When music pirates go low, Radiohead goes high. After a hacker stole 18 hours’ worth of unreleased music that the band recorded during the late ’90s, one of its peak creative periods, Radiohead didn’t fight to keep the tracks out of the public ear. Instead, the band made the stolen tunes available to purchase online, with proceeds going to charity.
Jonny Greenwood, the band’s longtime lead guitarist and keyboardist, unceremoniously announced the release via Twitter on June 11.
“We got hacked last week — someone stole Thom [Yorke, Radiohead’s lead singer]’s minidisk archive from around the time of OK Computer, and reportedly demanded $150,000 on threat of releasing it,” Greenwood wrote in an email, shared as a screenshot.
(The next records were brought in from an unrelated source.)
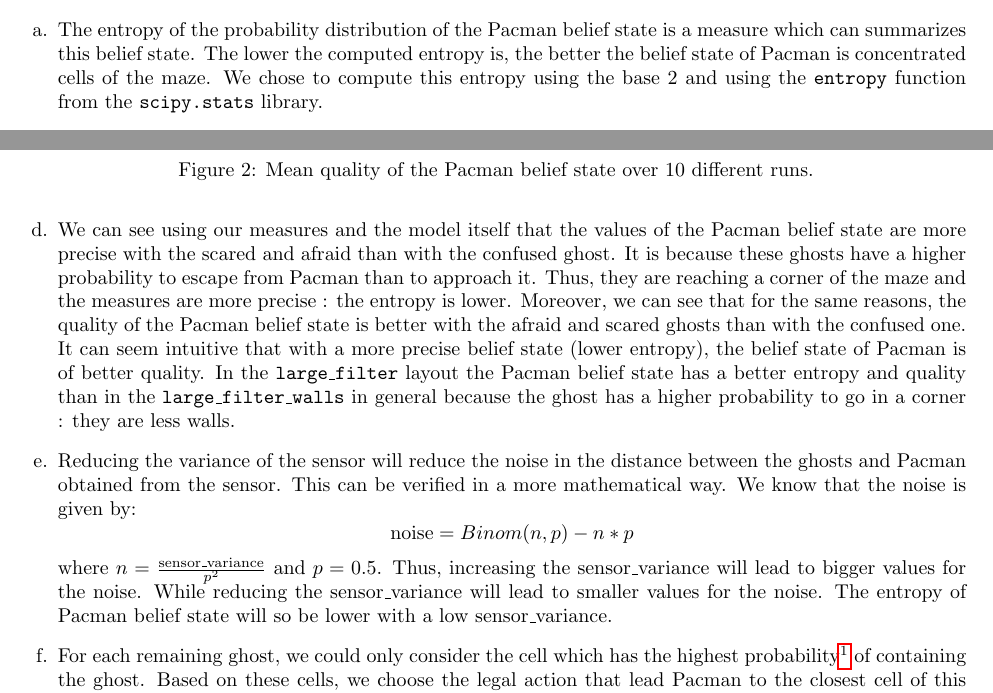
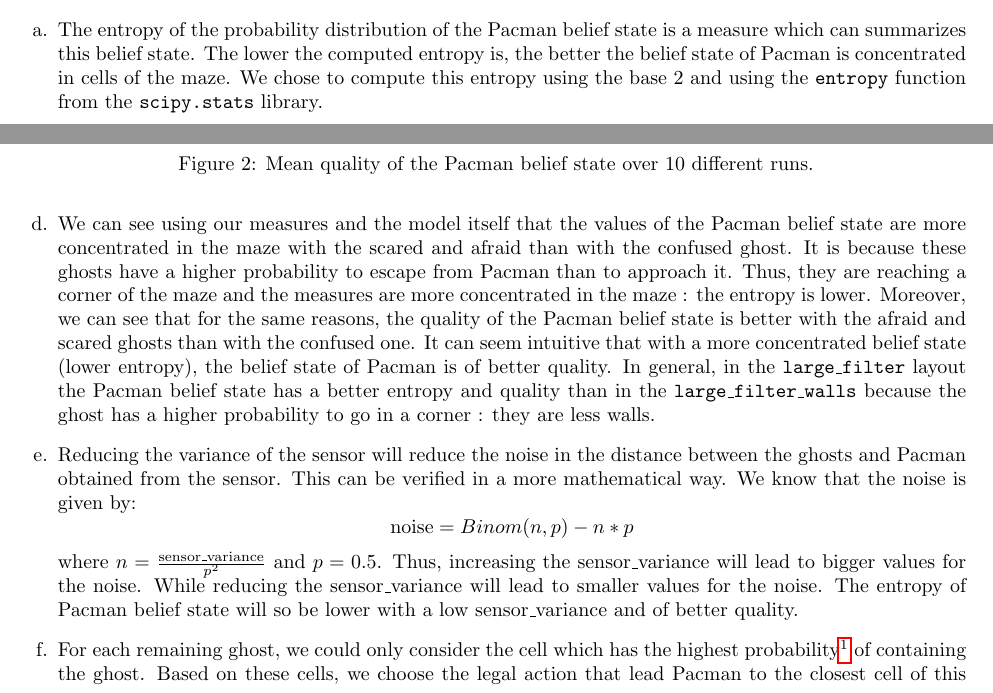
Before and after one commit to OlivierJoris/Pacman-Bayes-filter, a LaTeX document (report.tex): two parts of pages 1 and 3 of 4, joined at a grey line, cut so that both start at the same text. Compiled offline with pdfLaTeX.

```diff
--- a/report.tex
+++ b/report.tex
@@ -72,7 +72,7 @@
 
 \begin{enumerate}[label=\alph*.,leftmargin=*]
     \item The entropy of the probability distribution of the Pacman belief state is a measure which can summarizes this belief state.
-    The lower the computed entropy is, the better the belief state of Pacman is concentrated cells of the maze. We chose to compute this entropy using the base 2 and using the \texttt{entropy} function from the \texttt{scipy.stats} library.
+    The lower the computed entropy is, the better the belief state of Pacman is concentrated in cells of the maze. We chose to compute this entropy using the base 2 and using the \texttt{entropy} function from the \texttt{scipy.stats} library.
     \item To measure the quality of the belief state we chose to take the sum of the Manhattan distances between each cell and the real position of the ghost weight by the corresponding probability of the Pacman belief state :\\
 
     $Quality = {\sum_{x, y} {PacmanBeliefState(x, y) * ManhattanDistance((x, y), \ GhostPosition)}}$\\
@@ -94,10 +94,10 @@
     \caption{Mean quality of the Pacman belief state over 10 different runs.}
 \end{figure}
 
-    \item We can see using our measures and the model itself that the values of the Pacman belief state are more precise with the scared and afraid than with the confused ghost. It is because these ghosts have a higher probability to escape from Pacman than to approach it. Thus, they are reaching a corner of the maze and the measures are more precise : the entropy is lower.
-    Moreover, we can see that for the same reasons, the quality of the Pacman belief state is better with the afraid and scared ghosts than with the confused one. It can seem intuitive that with a more precise belief state (lower entropy), the belief state of Pacman is of better quality. In the \texttt{large\_filter} layout the Pacman belief state has a better entropy and quality than in the \texttt{large\_filter\_walls} in general because the ghost has a higher probability to go in a corner : they are less walls.
+    \item We can see using our measures and the model itself that the values of the Pacman belief state are more concentrated in the maze with the scared and afraid than with the confused ghost. It is because these ghosts have a higher probability to escape from Pacman than to approach it. Thus, they are reaching a corner of the maze and the measures are more concentrated in the maze : the entropy is lower.
+    Moreover, we can see that for the same reasons, the quality of the Pacman belief state is better with the afraid and scared ghosts than with the confused one. It can seem intuitive that with a more concentrated belief state (lower entropy), the belief state of Pacman is of better quality. In general, in the \texttt{large\_filter} layout the Pacman belief state has a better entropy and quality than in the \texttt{large\_filter\_walls} because the ghost has a higher probability to go in a corner : they are less walls.
     \item Reducing the variance of the sensor will reduce the noise in the distance between the ghosts and Pacman obtained from the sensor. This can be verified in a more mathematical way. We know that the noise is given by: $$\text{noise} = Binom(n, p) - n * p$$
-    where $n = \frac{\text{sensor\_variance}}{p^2}$ and $p = 0.5$. Thus, increasing the sensor\_variance will lead to bigger values for the noise. While reducing the sensor\_variance will lead to smaller values for the noise. The entropy of Pacman belief state will so be lower with a low sensor\_variance.
+    where $n = \frac{\text{sensor\_variance}}{p^2}$ and $p = 0.5$. Thus, increasing the sensor\_variance will lead to bigger values for the noise. While reducing the sensor\_variance will lead to smaller values for the noise. The entropy of Pacman belief state will so be lower with a low sensor\_variance and of better quality.
 
     \item For each remaining ghost, we could only consider the cell which has the highest probability\footnote{If there are multiple cells that have the same highest probability of containing the ghost, we keep the one which is the closest to Pacman.} of containing the ghost. Based on these cells, we choose the legal action that lead Pacman to the closest cell of this set. This will force Pacman to kill all the ghosts in a minimal number of moves which will increase the score of Pacman at the end of the game.
     \item \textbf{\textit{Leave empty.}}
```
Also changed, not shown: report.pdf, report.tex (2 more changed lines).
OK Computer is regarded as one of Radiohead’s most successful, important albums. Released in June 1997, it was credited with introducing a new take on the flagging Britpop genre and steering Radiohead toward global stardom. So, previously unheard recordings from that era of the band’s discography are surely of interest to its rabid fan base, among others.
To make things easier on everyone — including those fans who would undoubtedly hunt down the tracks should the hacker release them, and the band, who would have to go through piracy litigation to try to stop them from spreading online — Radiohead decided to sell the 18-track, nearly 18-hour collection of recordings through its Bandcamp page. Titled Minidiscs [Hacked], it’s available to download for a minimum of 18 British pounds, or roughly $22.90 USD; customers can opt to pay more, as the band will donate all proceeds from the recordings to the environmentalist campaign Extinction Rebellion.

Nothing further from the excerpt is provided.